Thanks to everyone above for the great commentary, really was nice to follow as I started troubleshooting not being able to load in my existing dfx principal via agent-js (I received the same different dfx and node principals as everyone else).
Since it did take me a bit of time to get through it all, hopefully these steps make it easier for those of you running into a similar issue (as of the time of this post).
Navigate to my .dfx identities → ~/.config/.dfx/identity
Create a new identity → mkdir local-testing; cd local-testing
Look up how to generate a key → quill generate --help
Generate a key and seed file → quill generate --pem-file identity.pem --seed-file seed.txt
Now implement Kyle’s code snippet below (copied from comment this post is replying to)
If you run this an have NodeJS version 17+, you will receive the following error coming from the hdkey library import → Error: error:0308010C:digital envelope routines::unsupported. The possible solutions for getting around this are here, the easiest of which is downgrading to node 16. (@kpeacock/sdk team can you provide a node 17+ solution? )
Now running the above node script and dfx identity get-principal should return the same identity! Yay!
So there’s no way to just pass in a path to a PEM file and get an identity that can be used in @dfinity/agent? It used to be the case that I could just pass in JSON object and all of this worked, that was last Summer. What happened?
For all those who are interested on this thread, I have created a dfinity module in BlueprintJS called blueprint-dfinity. The goal of this module is to make it easier to write NodeJS clients for the Internet Computer.
Some of the key features of this BlueprintJS module are:
Declarative approach for defining actors
Ability to bind actors and their source canisters to properties
Codifies bootstrapping code
The current version of trunk uses the original property definition approach to defining actors, and binding them to object properties. The newest version of the blueprint-dfinity, which is to be released with v5, uses decorators to define the actors and bindings to properties on ES6 classes.
For example, if I go back to DFX < 0.12.0, generate an identity with dfx identity new <alias>, this solution will work, but if one uses any newer versions of dfx that uses different key generation, it will break.
@AdamS@kpeacock Are there any node based solutions in agent-js or elsewhere for pulling in the new Secp256k1 identities from a dfx >=0.12.0 generated pem file?

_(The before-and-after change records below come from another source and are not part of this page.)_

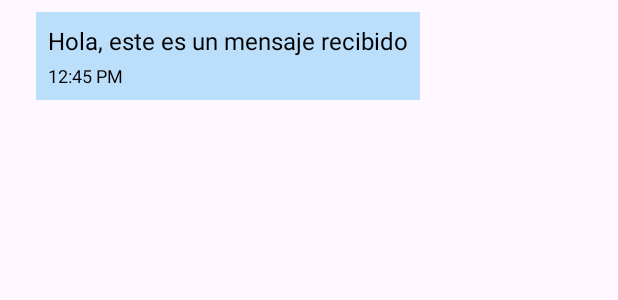
After one commit to MarcENTI/AppCompanion, an Android app: the layout item_message_received.xml on its own in the app's theme, with its tools: preview values and no code run, on a phone screen of 412 x 824 dp. The commit adds this screen. Shown: the top 300 px of the screen. Run offline under Robolectric (Android 15) with nearby library versions, the phone set to English and light mode, and no system bars.

Commit message:
messages still not in firebase

```diff
--- /dev/null
+++ b/CompanionPersona/app/src/main/res/layout/item_message_received.xml
@@ -0,0 +1,38 @@
+<?xml version="1.0" encoding="utf-8"?>
+<LinearLayout
+    xmlns:android="http://schemas.android.com/apk/res/android"
+    android:layout_width="match_parent"
+    android:layout_height="wrap_content"
+    android:orientation="vertical"
+    android:padding="8dp"
+    android:gravity="start">
+
+    <LinearLayout
+        android:layout_width="wrap_content"
+        android:layout_height="wrap_content"
+        android:orientation="vertical"
+        android:background="#BBDEFB"
+        android:padding="8dp"
+        android:layout_marginBottom="8dp"
+        android:layout_marginStart="16dp"
+        android:layout_marginEnd="64dp">
+
+        <TextView
+            android:id="@+id/textMessage"
+            android:layout_width="wrap_content"
+            android:layout_height="wrap_content"
+            android:text="Hola, este es un mensaje recibido"
+            android:textColor="@android:color/black"
+            android:textSize="16sp" />
+
+        <TextView
+            android:id="@+id/textTimestamp"
+            android:layout_width="wrap_content"
+            android:layout_height="wrap_content"
+            android:text="12:45 PM"
+            android:textColor="@android:color/black"
+            android:textSize="12sp"
+            android:gravity="end"
+            android:layout_marginTop="4dp" />
+    </LinearLayout>
+</LinearLayout>
```
Also changed, not shown: CompanionPersona/app/src/main/java/firebase/companionPersona/enti24/InternalChatUsers.kt (+89 -33 lines), CompanionPersona/app/src/main/java/firebase/companionPersona/enti24/MessageAdapter.kt (added, +69 -0 lines), CompanionPersona/app/src/main/res/layout/activity_internal_chat_users.xml (+9 -3 lines), CompanionPersona/app/src/main/res/layout/item_message_sent.xml (added, +38 -0 lines).
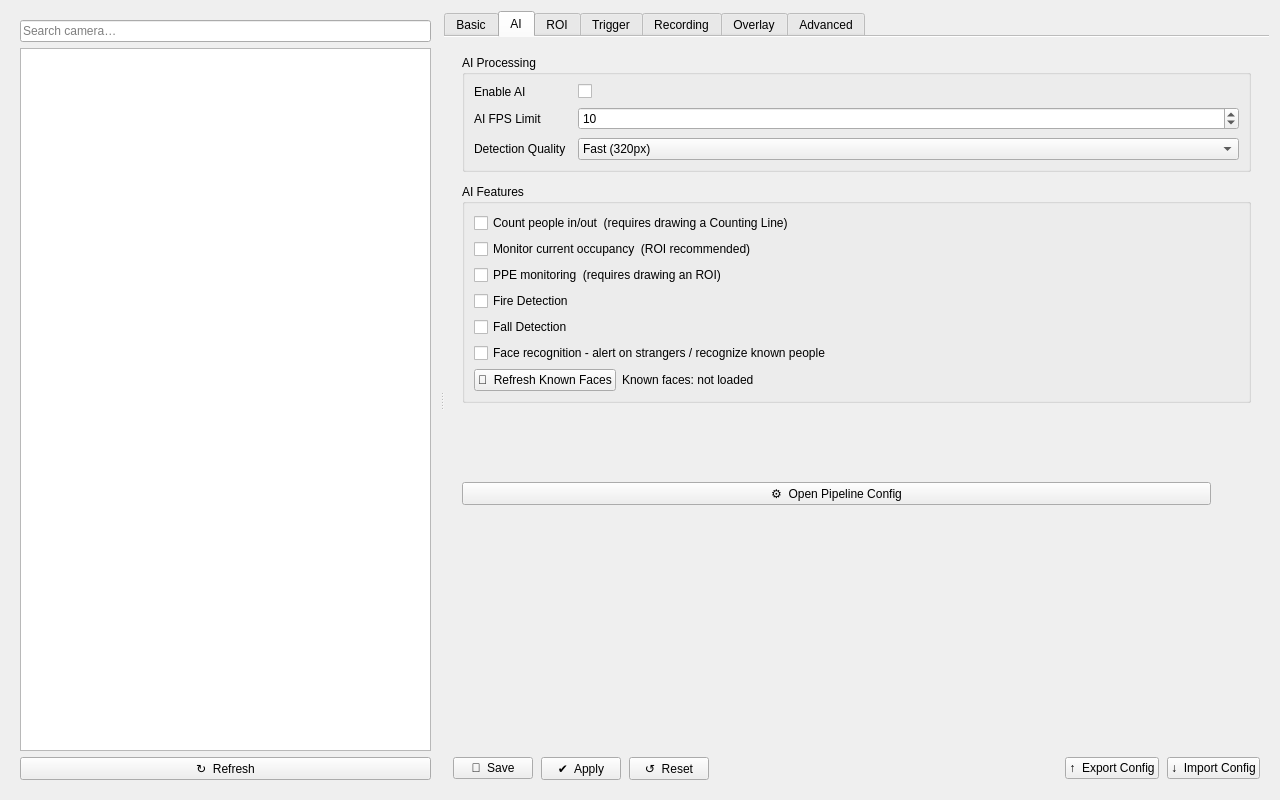
Above: ui/camera_config_page.ui from ADPL-190400/APP_CAMERA_FULL_OPTIONS before the change. Below: the same form after it.
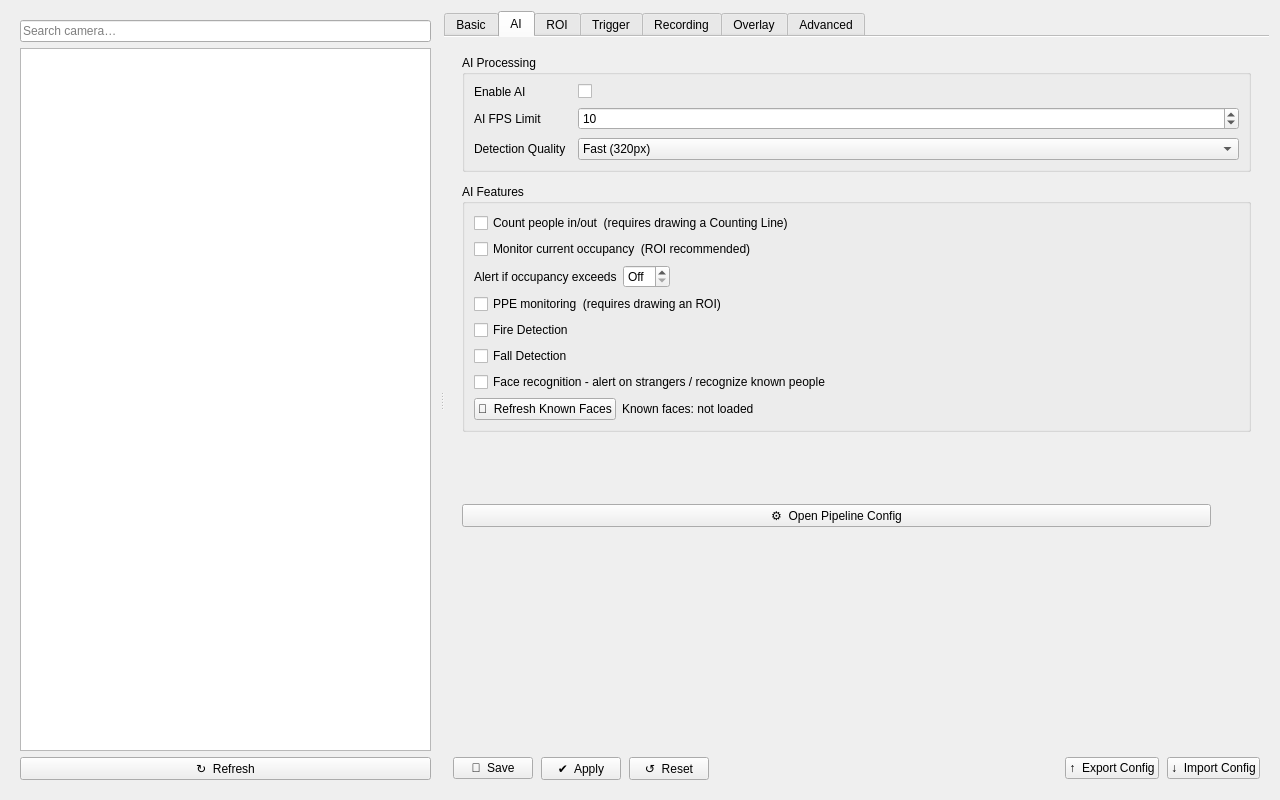
That is the form after the change. The open tabs and pages were chosen to show the change.

Commit message: add threshold conf AI models

The edit to the form file:
```diff
--- a/ui/camera_config_page.ui
+++ b/ui/camera_config_page.ui
@@ -675,6 +675,49 @@
                     </property>
                    </widget>
                   </item>
+                  <item>
+                   <layout class="QHBoxLayout" name="layout_occupancy_threshold">
+                    <item>
+                     <widget class="QLabel" name="lbl_occupancy_threshold">
+                      <property name="text">
+                       <string>Alert if occupancy exceeds</string>
+                      </property>
+                     </widget>
+                    </item>
+                    <item>
+                     <widget class="QSpinBox" name="spin_occupancy_threshold">
+                      <property name="toolTip">
+                       <string>0 = no alert (unlimited). When the number of people currently in view goes above this number, an alert is raised (SYSTEM ALARMS + Event Log) - it will not repeat while the count stays above the threshold continuously, only again after it drops back down and exceeds it again.</string>
+                      </property>
+                      <property name="specialValueText">
+                       <string>Off</string>
+                      </property>
+                      <property name="minimum">
+                       <number>0</number>
+                      </property>
+                      <property name="maximum">
+                       <number>999</number>
+                      </property>
+                      <property name="value">
+                       <number>0</number>
+                      </property>
+                     </widget>
+                    </item>
+                    <item>
+                     <spacer name="spacer_occupancy_threshold">
+                      <property name="orientation">
+                       <enum>Qt::Horizontal</enum>
+                      </property>
+                      <property name="sizeHint" stdset="0">
+                       <size>
+                        <width>40</width>
+                        <height>20</height>
+                       </size>
+                      </property>
+                     </spacer>
+                    </item>
+                   </layout>
+                  </item>
                   <item>
                    <widget class="QCheckBox" name="check_enable_ppe">
                     <property name="text">
```
The commit also changes 21 other files.
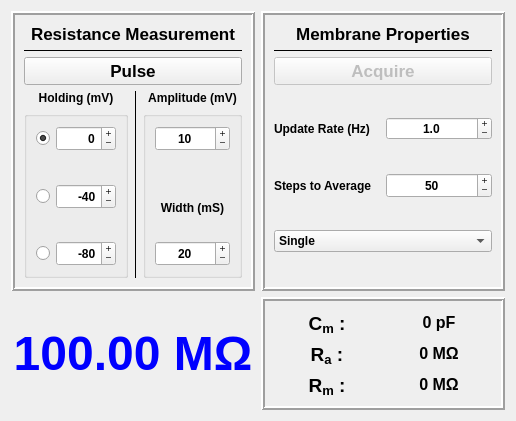
RTXI/christini-membrane-test, file Membrane_Test_MainWindow.ui: the form before one commit.
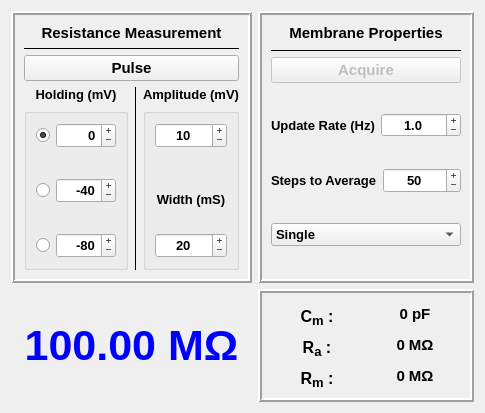
The form after the commit.

Commit message: Decreased Ui font sizes. Fixed off by one error. Fixed holding voltage not being updated correctly. Fixed bug with correct exponent being shown in resistance measurement.

What changed in the file:
```diff
--- a/Membrane_Test_MainWindow.ui
+++ b/Membrane_Test_MainWindow.ui
@@ -6,8 +6,8 @@
    <rect>
     <x>0</x>
     <y>0</y>
-    <width>516</width>
-    <height>421</height>
+    <width>485</width>
+    <height>413</height>
    </rect>
   </property>
   <property name="windowTitle">
@@ -31,7 +31,7 @@
         <property name="minimumSize">
          <size>
           <width>0</width>
-          <height>20</height>
+          <height>15</height>
          </size>
         </property>
         <property name="maximumSize">
@@ -42,9 +42,10 @@
         </property>
         <property name="font">
          <font>
-          <pointsize>13</pointsize>
+          <pointsize>11</pointsize>
           <weight>75</weight>
           <bold>true</bold>
+          <underline>false</underline>
          </font>
         </property>
         <property name="text">
@@ -81,7 +82,7 @@
        <widget class="QPushButton" name="pulse_button">
         <property name="font">
          <font>
-          <pointsize>13</pointsize>
+          <pointsize>11</pointsize>
           <weight>75</weight>
           <bold>true</bold>
          </font>
@@ -114,6 +115,7 @@
             </property>
             <property name="font">
              <font>
+              <pointsize>10</pointsize>
               <weight>75</weight>
               <bold>true</bold>
              </font>
@@ -163,6 +165,7 @@
                  </property>
                  <property name="font">
                   <font>
+                   <pointsize>10</pointsize>
                    <weight>75</weight>
                    <bold>true</bold>
                   </font>
@@ -233,6 +236,7 @@
                  </property>
                  <property name="font">
                   <font>
+                   <pointsize>10</pointsize>
                    <weight>75</weight>
                    <bold>true</bold>
                   </font>
@@ -300,6 +304,7 @@
                  </property>
                  <property name="font">
                   <font>
+                   <pointsize>10</pointsize>
                    <weight>75</weight>
                    <bold>true</bold>
                   </font>
@@ -353,6 +358,7 @@
            <widget class="QLabel" name="amp_label">
             <property name="font">
              <font>
+              <pointsize>10</pointsize>
               <weight>75</weight>
               <bold>true</bold>
              </font>
@@ -384,6 +390,7 @@
                </property>
                <property name="font">
                 <font>
+                 <pointsize>10</pointsize>
                  <weight>75</weight>
                  <bold>true</bold>
                 </font>
@@ -428,6 +435,7 @@
               <widget class="QLabel" name="width_label">
                <property name="font">
                 <font>
+                 <pointsize>10</pointsize>
                  <weight>75</weight>
                  <bold>true</bold>
                 </font>
@@ -466,6 +474,7 @@
                </property>
                <property name="font">
                 <font>
+                 <pointsize>10</pointsize>
                  <weight>75</weight>
                  <bold>true</bold>
                 </font>
@@ -528,7 +537,7 @@
         </property>
         <property name="font">
          <font>
-          <pointsize>13</pointsize>
+          <pointsize>11</pointsize>
           <weight>75</weight>
           <bold>true</bold>
          </font>
@@ -570,7 +579,7 @@
         </property>
         <property name="font">
          <font>
-          <pointsize>13</pointsize>
+          <pointsize>11</pointsize>
           <weight>75</weight>
           <bold>true</bold>
          </font>
@@ -605,6 +614,7 @@
          <widget class="QLabel" name="mp_updateRate_label">
           <property name="font">
            <font>
+            <pointsize>10</pointsize>
             <weight>75</weight>
             <bold>true</bold>
            </font>
@@ -618,6 +628,7 @@
          <widget class="QDoubleSpinBox" name="mp_updateRate_spinBox">
           <property name="font">
            <font>
+            <pointsize>10</pointsize>
             <weight>75</weight>
             <bold>true</bold>
            </font>
@@ -669,6 +680,7 @@
          <widget class="QLabel" name="mp_steps_label">
           <property name="font">
            <font>
+            <pointsize>10</pointsize>
             <weight>75</weight>
             <bold>true</bold>
            </font>
@@ -688,6 +700,7 @@
           </property>
           <property name="font">
            <font>
+            <pointsize>10</pointsize>
             <weight>75</weight>
             <bold>true</bold>
            </font>
@@ -734,6 +747,7 @@
        <widget class="QComboBox" name="mp_mode_comboBox">
         <property name="font">
          <font>
+          <pointsize>10</pointsize>
           <weight>75</weight>
           <bold>true</bold>
          </font>
@@ -810,7 +824,7 @@
      </property>
      <property name="font">
       <font>
-       <pointsize>36</pointsize>
+       <pointsize>32</pointsize>
        <weight>75</weight>
        <bold>true</bold>
       </font>
@@ -844,7 +858,7 @@
          <widget class="QLabel" name="cm_label">
           <property name="font">
            <font>
-            <pointsize>14</pointsize>
+            <pointsize>12</pointsize>
             <weight>75</weight>
             <bold>true</bold>
            </font>
@@ -864,7 +878,7 @@
          <widget class="QLabel" name="cm_valueLabel">
           <property name="font">
            <font>
-            <pointsize>12</pointsize>
+            <pointsize>11</pointsize>
             <weight>75</weight>
             <bold>true</bold>
            </font>
@@ -888,7 +902,7 @@
          <widget class="QLabel" name="ra_label">
           <property name="font">
            <font>
-            <pointsize>14</pointsize>
+            <pointsize>12</pointsize>
             <weight>75</weight>
             <bold>true</bold>
            </font>
@@ -908,7 +922,7 @@
          <widget class="QLabel" name="ra_valueLabel">
           <property name="font">
            <font>
-            <pointsize>12</pointsize>
+            <pointsize>11</pointsize>
             <weight>75</weight>
             <bold>true</bold>
            </font>
@@ -932,7 +946,7 @@
          <widget class="QLabel" name="rm_label_2">
           <property name="font">
            <font>
-            <pointsize>14</pointsize>
+            <pointsize>12</pointsize>
             <weight>75</weight>
             <bold>true</bold>
            </font>
@@ -952,7 +966,7 @@
          <widget class="QLabel" name="rm_valueLabel">
           <property name="font">
            <font>
-            <pointsize>12</pointsize>
+            <pointsize>11</pointsize>
             <weight>75</weight>
             <bold>true</bold>
            </font>
```
The commit also changes 1 other file.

Also I tried playing with the blueprint solution provided by the post directly above this one , but upon testing it with identities generated by dfx >= 0.12.0 I’ve found @hilljh82’s solution now produces a different identity (maybe it worked previously but there were a few changes made?).
Is there an issue with the Ed25519 and/or Secp256k1 solutions provided by ZenVoich?
Several developers I’ve spoken with prefer for the solution that imports the dfx generated pem file instead of the quill generated seed.txt (which they’ve professed the seed.txt derived identity import feels like a “hacky”, “roundabout”, or “unstable” solution).
It’s also about consistency, mostly because then developers are using two different tools to manage identity/canisters.
there’s nothing wrong with using the PEM files - we just haven’t added official support or documentation for it yet.
instead of the quill generated seed.txt (which they’ve professed the seed.txt derived identity import feels like a “hacky”, “roundabout”, or “unstable” solution).
Quill is unnecessary, unless you’re trying to use an existing PEM file in a seed phrase context. I simply suggest using a freshly generated seed phrase from your tool of choice, which will work nicely in CI contexts
@peterparker do you mean how to decrypt the dfx-encrypted PEM? You can see the process here. You will also need the nonce from your identity’s config, which is located at .config/dfx/identity/<identity name>/identity.json